As the clinical observations of Moderna’s COVID-19 vaccine continue—and with the FDA’s review decision approaching fast—Roche will supply the study with its sensitive antibody blood test to help track how well the shot performs.

The partnership aims to measure the levels of coronavirus antibodies present in the blood following inoculation and to help draw the line where vaccine-induced protection begins.

A previous Roche antibody diagnostic was used in earlier stages of Moderna’s work, specifically linked to the virus’ nucleocapsid protein, to determine only whether or not a person had previously been exposed to the pathogen.

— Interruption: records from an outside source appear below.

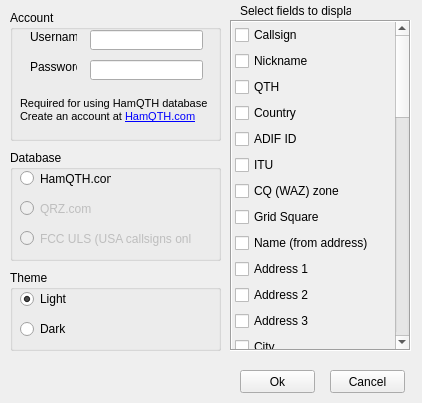
First picture: the form in gui/cf-options.ui, repository rouyng/cs-fetch, before the edit.
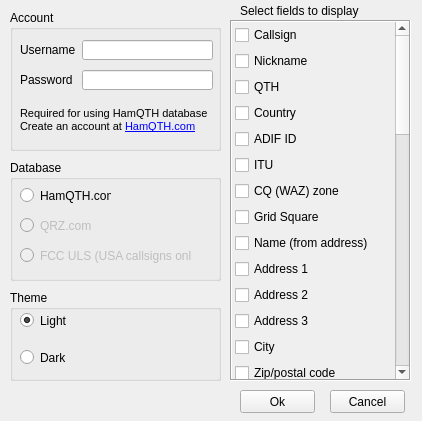
Second picture: the form after the edit.

Commit message: fix options window spacing issues, fix radio buttons not updating under certain circumstances

```diff
--- a/gui/cf-options.ui
+++ b/gui/cf-options.ui
@@ -10,7 +10,7 @@
     <x>0</x>
     <y>0</y>
     <width>422</width>
-    <height>403</height>
+    <height>421</height>
    </rect>
   </property>
   <property name="sizePolicy">
@@ -31,7 +31,7 @@
      <x>10</x>
      <y>10</y>
      <width>211</width>
-     <height>131</height>
+     <height>141</height>
     </rect>
    </property>
    <property name="title">
@@ -40,9 +40,9 @@
    <widget class="QLineEdit" name="userField">
     <property name="geometry">
      <rect>
-      <x>80</x>
-      <y>20</y>
-      <width>113</width>
+      <x>72</x>
+      <y>30</y>
+      <width>131</width>
       <height>20</height>
      </rect>
     </property>
@@ -50,9 +50,9 @@
    <widget class="QLineEdit" name="pwField">
     <property name="geometry">
      <rect>
-      <x>80</x>
-      <y>50</y>
-      <width>113</width>
+      <x>72</x>
+      <y>60</y>
+      <width>131</width>
       <height>20</height>
      </rect>
     </property>
@@ -69,10 +69,10 @@
    <widget class="QLabel" name="userLabel">
     <property name="geometry">
      <rect>
-      <x>20</x>
-      <y>20</y>
-      <width>47</width>
-      <height>13</height>
+      <x>10</x>
+      <y>30</y>
+      <width>61</width>
+      <height>20</height>
      </rect>
     </property>
     <property name="text">
@@ -82,10 +82,10 @@
    <widget class="QLabel" name="pwLabel">
     <property name="geometry">
      <rect>
-      <x>20</x>
-      <y>50</y>
-      <width>47</width>
-      <height>13</height>
+      <x>10</x>
+      <y>60</y>
+      <width>61</width>
+      <height>20</height>
      </rect>
     </property>
     <property name="text">
@@ -96,7 +96,7 @@
     <property name="geometry">
      <rect>
       <x>10</x>
-      <y>80</y>
+      <y>90</y>
       <width>191</width>
       <height>41</height>
      </rect>
@@ -127,7 +127,7 @@
    <property name="geometry">
     <rect>
      <x>240</x>
-     <y>370</y>
+     <y>390</y>
      <width>75</width>
      <height>23</height>
     </rect>
@@ -140,7 +140,7 @@
    <property name="geometry">
     <rect>
      <x>330</x>
-     <y>370</y>
+     <y>390</y>
      <width>75</width>
      <height>23</height>
     </rect>
@@ -155,7 +155,7 @@
      <x>230</x>
      <y>20</y>
      <width>181</width>
-     <height>331</height>
+     <height>361</height>
     </rect>
    </property>
    <property name="frameShape">
@@ -528,9 +528,9 @@
    <property name="geometry">
     <rect>
      <x>10</x>
-     <y>150</y>
+     <y>160</y>
      <width>211</width>
-     <height>111</height>
+     <height>121</height>
     </rect>
    </property>
    <property name="title">
@@ -542,7 +542,7 @@
       <x>10</x>
       <y>20</y>
       <width>91</width>
-      <height>17</height>
+      <height>31</height>
      </rect>
     </property>
     <property name="text">
@@ -558,7 +558,7 @@
       <x>10</x>
       <y>50</y>
       <width>82</width>
-      <height>17</height>
+      <height>31</height>
      </rect>
     </property>
     <property name="text">
@@ -577,7 +577,7 @@
       <x>10</x>
       <y>80</y>
       <width>171</width>
-      <height>17</height>
+      <height>31</height>
      </rect>
     </property>
     <property name="text">
@@ -593,7 +593,7 @@
     <rect>
      <x>240</x>
      <y>0</y>
-     <width>111</width>
+     <width>121</width>
      <height>21</height>
     </rect>
    </property>
@@ -605,9 +605,9 @@
    <property name="geometry">
     <rect>
      <x>10</x>
-     <y>270</y>
+     <y>290</y>
      <width>211</width>
-     <height>81</height>
+     <height>91</height>
     </rect>
    </property>
    <property name="title">
@@ -619,7 +619,7 @@
       <x>10</x>
       <y>20</y>
       <width>83</width>
-      <height>18</height>
+      <height>21</height>
      </rect>
     </property>
     <property name="text">
@@ -633,9 +633,9 @@
     <property name="geometry">
      <rect>
       <x>10</x>
-      <y>50</y>
+      <y>57</y>
       <width>83</width>
-      <height>18</height>
+      <height>21</height>
      </rect>
     </property>
     <property name="text">
```
The commit also changes 2 other files.
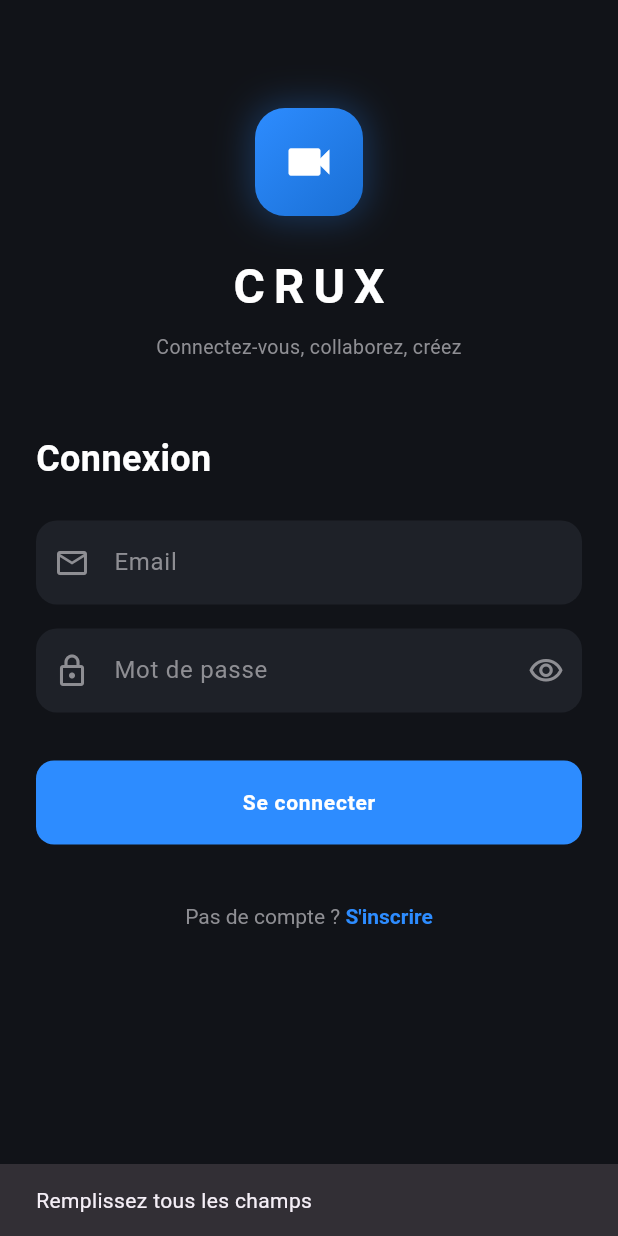
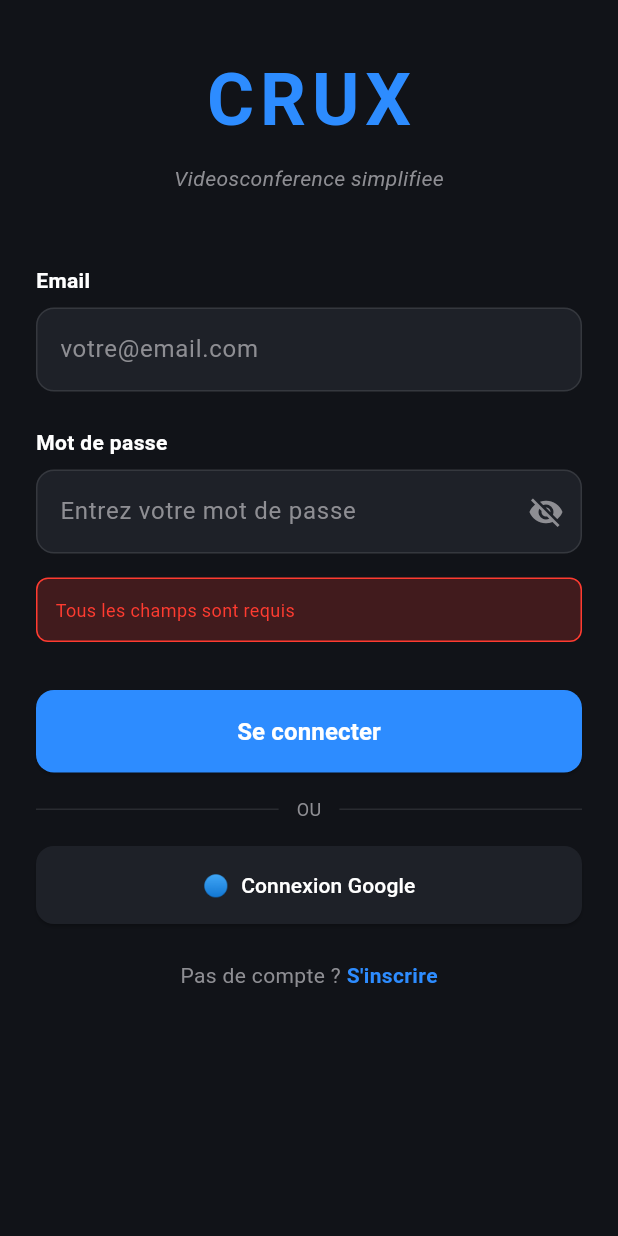
Before and after one commit to MESCHAC-creator/CRUX, a Flutter app: the screen it shows after launch, after a tap on "Se connecter", on a phone screen of 412 x 824 dp. Run offline on Flutter 3.47's test engine with Material 3 defaults, Android fonts, the phone set to English and light mode, and no system bars; our stand-ins replace cloud_firestore, firebase_auth, firebase_core, google_sign_in, permission_handler, shared_preferences and 2 more; accounts and stored records are empty.

Commit message:
Refactor login screen and add Google sign-in
Refactor login logic and UI components for improved readability and functionality. Added Google sign-in support and enhanced error handling.

```diff
--- a/lib/screens/login_screen.dart
+++ b/lib/screens/login_screen.dart
@@ -1,10 +1,9 @@
 import 'package:flutter/material.dart';
+import 'package:google_sign_in/google_sign_in.dart';
 import '../utils/colors.dart';
-import '../utils/constants.dart';
-import '../widgets/custom_button.dart';
-import '../widgets/custom_textfield.dart';
 import '../services/auth_service.dart';
-import 'home_screen.dart';
+import '../models/user_model.dart';
+import 'home_screen_daily.dart';
 import 'register_screen.dart';
 
 class LoginScreen extends StatefulWidget {
@@ -15,39 +14,86 @@ class LoginScreen extends StatefulWidget {
 }
 
 class _LoginScreenState extends State<LoginScreen> {
-  final TextEditingController _emailController = TextEditingController();
-  final TextEditingController _passwordController = TextEditingController();
-  final AuthService _authService = AuthService();
+  final TextEditingController _emailController =
+      TextEditingController();
+  final TextEditingController _passwordController =
+      TextEditingController();
   bool _isLoading = false;
+  bool _isPasswordVisible = false;
+  String? _errorMessage;
 
-  void _login() async {
+  Future<void> _login() async {
     if (_emailController.text.trim().isEmpty ||
-        _passwordController.text.trim().isEmpty) {
-      ScaffoldMessenger.of(context).showSnackBar(
-        const SnackBar(content: Text('Remplissez tous les champs')),
-      );
+        _passwordController.text.isEmpty) {
+      setState(() => _errorMessage = 'Tous les champs sont requis');
       return;
     }
-    setState(() => _isLoading = true);
-    final user = await _authService.login(
+
+    setState(() {
+      _isLoading = true;
+      _errorMessage = null;
+    });
+
+    try {
+      final user = await AuthService.loginWithEmail(
         _emailController.text.trim(),
-      _passwordController.text.trim(),
+        _passwordController.text,
       );
-    setState(() => _isLoading = false);
-    if (user != null && mounted) {
+
+      if (user != null) {
+        if (mounted) {
           Navigator.pushReplacement(
             context,
-        MaterialPageRoute(builder: (_) => HomeScreen(user: user)),
-      );
-    } else if (mounted) {
-      ScaffoldMessenger.of(context).showSnackBar(
-        SnackBar(
-          content: Text(
-              _authService.lastError ?? 'Email ou mot de passe incorrect'),
-          backgroundColor: AppColors.danger,
-        ),
+            MaterialPageRoute(
+                builder: (_) => HomeScreenDaily(user: user)),
           );
         }
+      }
+    } catch (e) {
+      setState(() => _errorMessage = e.toString());
+    } finally {
+      setState(() => _isLoading = false);
+    }
+  }
+
+  Future<void> _loginWithGoogle() async {
+    setState(() {
+      _isLoading = true;
+      _errorMessage = null;
+    });
+
+    try {
+      final googleSignIn = GoogleSignIn();
+      final googleUser = await googleSignIn.signIn();
+
+      if (googleUser == null) {
+        setState(() => _isLoading = false);
+        return;
+      }
+
+      final user = await AuthService.loginWithGoogle(googleUser);
+
+      if (user != null) {
+        if (mounted) {
+          Navigator.pushReplacement(
+            context,
+            MaterialPageRoute(
+                builder: (_) => HomeScreenDaily(user: user)),
+          );
+        }
+      }
+    } catch (e) {
+      setState(() => _errorMessage = e.toString());
+    } finally {
+      setState(() => _isLoading = false);
+    }
+  }
+
+  @override
+  void dispose() {
+    _emailController.dispose();
+    _passwordController.dispose();
+    super.dispose();
   }
 
   @override
@@ -55,115 +101,262 @@ class _LoginScreenState extends State<LoginScreen> {
     return Scaffold(
       backgroundColor: AppColors.background,
       body: SafeArea(
-        child: SingleChildScrollView(
-          padding: const EdgeInsets.all(24),
+        child: ListView(
+          padding: const EdgeInsets.symmetric(
+              horizontal: 24, vertical: 32),
+          children: [
+            // Logo/Title
+            Center(
               child: Column(
-            crossAxisAlignment: CrossAxisAlignment.start,
                 children: [
-              const SizedBox(height: 48),
-              Center(
-                child: Container(
-                  width: 72,
-                  height: 72,
-                  decoration: BoxDecoration(
-                    gradient: const LinearGradient(
-                      colors: [AppColors.primary, AppColors.primaryDark],
-                      begin: Alignment.topLeft,
-                      end: Alignment.bottomRight,
-                    ),
-                    borderRadius: BorderRadius.circular(20),
-                    boxShadow: [
-                      BoxShadow(
-                        color: AppColors.primary.withOpacity(0.3),
-                        blurRadius: 20,
-                        spreadRadius: 2,
-                      ),
-                    ],
-                  ),
-                  child: const Icon(
-                    Icons.videocam,
-                    color: Colors.white,
-                    size: 36,
-                  ),
-                ),
-              ),
-              const SizedBox(height: 24),
-              const Center(
-                child: Text(
+                  Text(
                     'CRUX',
                     style: TextStyle(
-                    color: AppColors.white,
-                    fontSize: 32,
+                      color: AppColors.primary,
+                      fontSize: 48,
                       fontWeight: FontWeight.bold,
-                    letterSpacing: 6,
-                  ),
+                      letterSpacing: 4,
                     ),
                   ),
                   const SizedBox(height: 8),
-              const Center(
-                child: Text(
-                  AppConstants.tagline,
-                  style: TextStyle(color: AppColors.grey, fontSize: 13),
-                  textAlign: TextAlign.center,
-                ),
-              ),
-              const SizedBox(height: 48),
                   const Text(
-                'Connexion',
+                    'Videosconference simplifiee',
                     style: TextStyle(
-                  color: AppColors.white,
-                  fontSize: 24,
-                  fontWeight: FontWeight.bold,
-                ),
-              ),
-              const SizedBox(height: 24),
-              CustomTextField(
-                hint: AppConstants.emailHint,
-                controller: _emailController,
-                icon: Icons.email_outlined,
-              ),
-              const SizedBox(height: 16),
-              CustomTextField(
-                hint: AppConstants.passwordHint,
-                controller: _passwordController,
-                icon: Icons.lock_outlined,
-                isPassword: true,
-              ),
-              const SizedBox(height: 32),
-              CustomButton(
-                text: AppConstants.loginButton,
-                onPressed: _login,
-                isLoading: _isLoading,
-              ),
-              const SizedBox(height: 24),
-              Center(
-                child: TextButton(
-                  onPressed: () {
-                    Navigator.push(
-                      context,
-                      MaterialPageRoute(
-                          builder: (_) => const RegisterScreen()),
-                    );
-                  },
-                  child: RichText(
-                    text: const TextSpan(
-                      text: 'Pas de compte ? ',
-                      style: TextStyle(color: AppColors.grey),
-                      children: [
-                        TextSpan(
-                          text: 'S\'inscrire',
-                          style: TextStyle(
-                            color: AppColors.primary,
-                            fontWeight: FontWeight.bold,
+                      color: AppColors.grey,
+                      fontSize: 14,
+                      fontStyle: FontStyle.italic,
                     ),
                   ),
                 ],
               ),
             ),
+            const SizedBox(height: 48),
+
+            // Email Field
+            const Text(
+              'Email',
+              style: TextStyle(
+                color: Colors.white,
+                fontWeight: FontWeight.w600,
+                fontSize: 14,
+              ),
+            ),
+            const SizedBox(height: 8),
+            TextField(
+              controller: _emailController,
+              keyboardType: TextInputType.emailAddress,
+              style: const TextStyle(color: Colors.white),
+              decoration: InputDecoration(
+                hintText: 'votre@email.com',
+                hintStyle: const TextStyle(color: AppColors.grey),
+                filled: true,
+                fillColor: AppColors.surface,
+                border: OutlineInputBorder(
+                  borderRadius: BorderRadius.circular(12),
+                  borderSide: const BorderSide(
+                      color: Colors.white10, width: 1),
+                ),
+                enabledBorder: OutlineInputBorder(
+                  borderRadius: BorderRadius.circular(12),
+                  borderSide: const BorderSide(
+                      color: Colors.white10, width: 1),
+                ),
+                focusedBorder: OutlineInputBorder(
+                  borderRadius: BorderRadius.circular(12),
+                  borderSide: const BorderSide(
+                      color: AppColors.primary, width: 2),
+                ),
+              ),
+            ),
+            const SizedBox(height: 24),
+
+            // Password Field
+            const Text(
+              'Mot de passe',
+              style: TextStyle(
+                color: Colors.white,
+                fontWeight: FontWeight.w600,
+                fontSize: 14,
+              ),
+            ),
+            const SizedBox(height: 8),
+            TextField(
+              controller: _passwordController,
+              obscureText: !_isPasswordVisible,
+              style: const TextStyle(color: Colors.white),
+              decoration: InputDecoration(
+                hintText: 'Entrez votre mot de passe',
+                hintStyle: const TextStyle(color: AppColors.grey),
+                filled: true,
+                fillColor: AppColors.surface,
+                suffixIcon: IconButton(
+                  icon: Icon(
+                    _isPasswordVisible
+                        ? Icons.visibility
+                        : Icons.visibility_off,
+                    color: AppColors.grey,
+                  ),
+                  onPressed: () {
+                    setState(() => _isPasswordVisible =
+                        !_isPasswordVisible);
+                  },
+                ),
+                border: OutlineInputBorder(
+                  borderRadius: BorderRadius.circular(12),
+                  borderSide: const BorderSide(
+                      color: Colors.white10, width: 1),
+                ),
+                enabledBorder: OutlineInputBorder(
+                  borderRadius: BorderRadius.circular(12),
+                  borderSide: const BorderSide(
+                      color: Colors.white10, width: 1),
+                ),
+                focusedBorder: OutlineInputBorder(
+                  borderRadius: BorderRadius.circular(12),
+                  borderSide: const BorderSide(
+                      color: AppColors.primary, width: 2),
+                ),
+              ),
+            ),
+
+            // Error Message
+            if (_errorMessage != null) ...[
+              const SizedBox(height: 16),
+              Container(
+                padding: const EdgeInsets.all(12),
+                decoration: BoxDecoration(
+                  color: AppColors.danger.withOpacity(0.2),
+                  borderRadius: BorderRadius.circular(8),
+                  border: Border.all(
+                      color: AppColors.danger, width: 1),
+                ),
+                child: Text(
+                  _errorMessage!,
+                  style: const TextStyle(
+                    color: AppColors.danger,
+                    fontSize: 12,
+                  ),
+                ),
+              ),
+            ],
+
+            const SizedBox(height: 32),
+
+            // Login Button
+            ElevatedButton(
+              onPressed: _isLoading ? null : _login,
+              style: ElevatedButton.styleFrom(
+                backgroundColor: AppColors.primary,
+                disabledBackgroundColor:
+                    AppColors.primary.withOpacity(0.5),
+                padding: const EdgeInsets.symmetric(
+                    vertical: 16),
+                shape: RoundedRectangleBorder(
+                  borderRadius: BorderRadius.circular(12),
+                ),
+              ),
+              child: _isLoading
+                  ? const SizedBox(
+                      height: 20,
+                      width: 20,
+                      child: CircularProgressIndicator(
+                        color: Colors.white,
+                        strokeWidth: 2,
+                      ),
+                    )
+                  : const Text(
+                      'Se connecter',
+                      style: TextStyle(
+                        color: Colors.white,
+                        fontWeight: FontWeight.bold,
+                        fontSize: 16,
+                      ),
+                    ),
+            ),
+
+            const SizedBox(height: 16),
+
+            // Divider
+            Row(
+              children: [
+                Expanded(
+                  child: Container(
+                    height: 1,
+                    color: Colors.white10,
+                  ),
+                ),
+                const Padding(
+                  padding: EdgeInsets.symmetric(horizontal: 12),
+                  child: Text(
+                    'OU',
+                    style: TextStyle(
+                      color: AppColors.grey,
+                      fontSize: 12,
+                    ),
+                  ),
+                ),
+                Expanded(
+                  child: Container(
+                    height: 1,
+                    color: Colors.white10,
                   ),
                 ),
               ],
             ),
+
+            const SizedBox(height: 16),
+
+            // Google Sign In
+            ElevatedButton.icon(
+              onPressed:
+                  _isLoading ? null : _loginWithGoogle,
+              icon: const Text('🔵'),
+              label: const Text('Connexion Google'),
+              style: ElevatedButton.styleFrom(
+                backgroundColor: AppColors.surface,
+                foregroundColor: Colors.white,
+                disabledBackgroundColor:
+                    AppColors.surface.withOpacity(0.5),
+                padding: const EdgeInsets.symmetric(
+                    vertical: 16),
+                shape: RoundedRectangleBorder(
+                  borderRadius: BorderRadius.circular(12),
+                ),
+              ),
+            ),
+
+            const SizedBox(height: 24),
+
+            // Register Link
+            Row(
+              mainAxisAlignment: MainAxisAlignment.center,
+              children: [
+                const Text(
+                  'Pas de compte ? ',
+                  style: TextStyle(
+                    color: AppColors.grey,
+                    fontSize: 14,
+                  ),
+                ),
+                GestureDetector(
+                  onTap: () => Navigator.push(
+                    context,
+                    MaterialPageRoute(
+                        builder: (_) =>
+                            const RegisterScreen()),
+                  ),
+                  child: const Text(
+                    'S\'inscrire',
+                    style: TextStyle(
+                      color: AppColors.primary,
+                      fontSize: 14,
+                      fontWeight: FontWeight.bold,
+                    ),
+                  ),
+                ),
+              ],
+            ),
+          ],
         ),
       ),
     );
```
Lines whose indentation alone changed are shown as unchanged.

Now the company’s latest, quantitative Elecsys test, authorized by the FDA last week, will be used to measure antibodies that can block the coronavirus’ cell-unlocking spike protein—the same antibodies that Moderna’s mRNA-based vaccine is designed to spur.

In addition, measuring antibody levels could provide answers on which amounts are necessary to maintain immunity—including whether a person may need a subsequent booster shot—but to also understand how antibodies could prevent COVID-19 infections from developing into the most severe, life-threatening cases, according to Roche.

RELATED: Moderna's 3-month data raise hopes for COVID-19 vaccine durability

In a recent publicized study data, Moderna said that people’s antibody levels remained high for at least three months after taking its two-dose vaccine, though they declined slightly over time. 

The early research, from the company’s phase 1/2 trial, suggests that the shot may offer protection for at least six months—and that people may need to revaccinate against the disease on an annual basis, not unlike the flu. 

However, it will take more time for clearer antibody data to come from Moderna’s larger phase 3 studies, which last month posted an efficacy of 94.5% and no severe cases. The vaccine itself is currently slated for a public appraisal by the FDA and its vaccine advisory committee Dec. 17, with an agency authorization decision expected to follow.

Meanwhile, a separate pre-print study by the University of Oxford—highlighted this week in NIH Director Francis Collins' official blog—tracked antibody levels among frontline healthcare professionals in the U.K., showing protection could last for several months after being exposed to the virus on the job. Only three of more than 1,400 workers who tested positive for antibodies would later receive positive results of an active infection, and none of them showed any symptoms.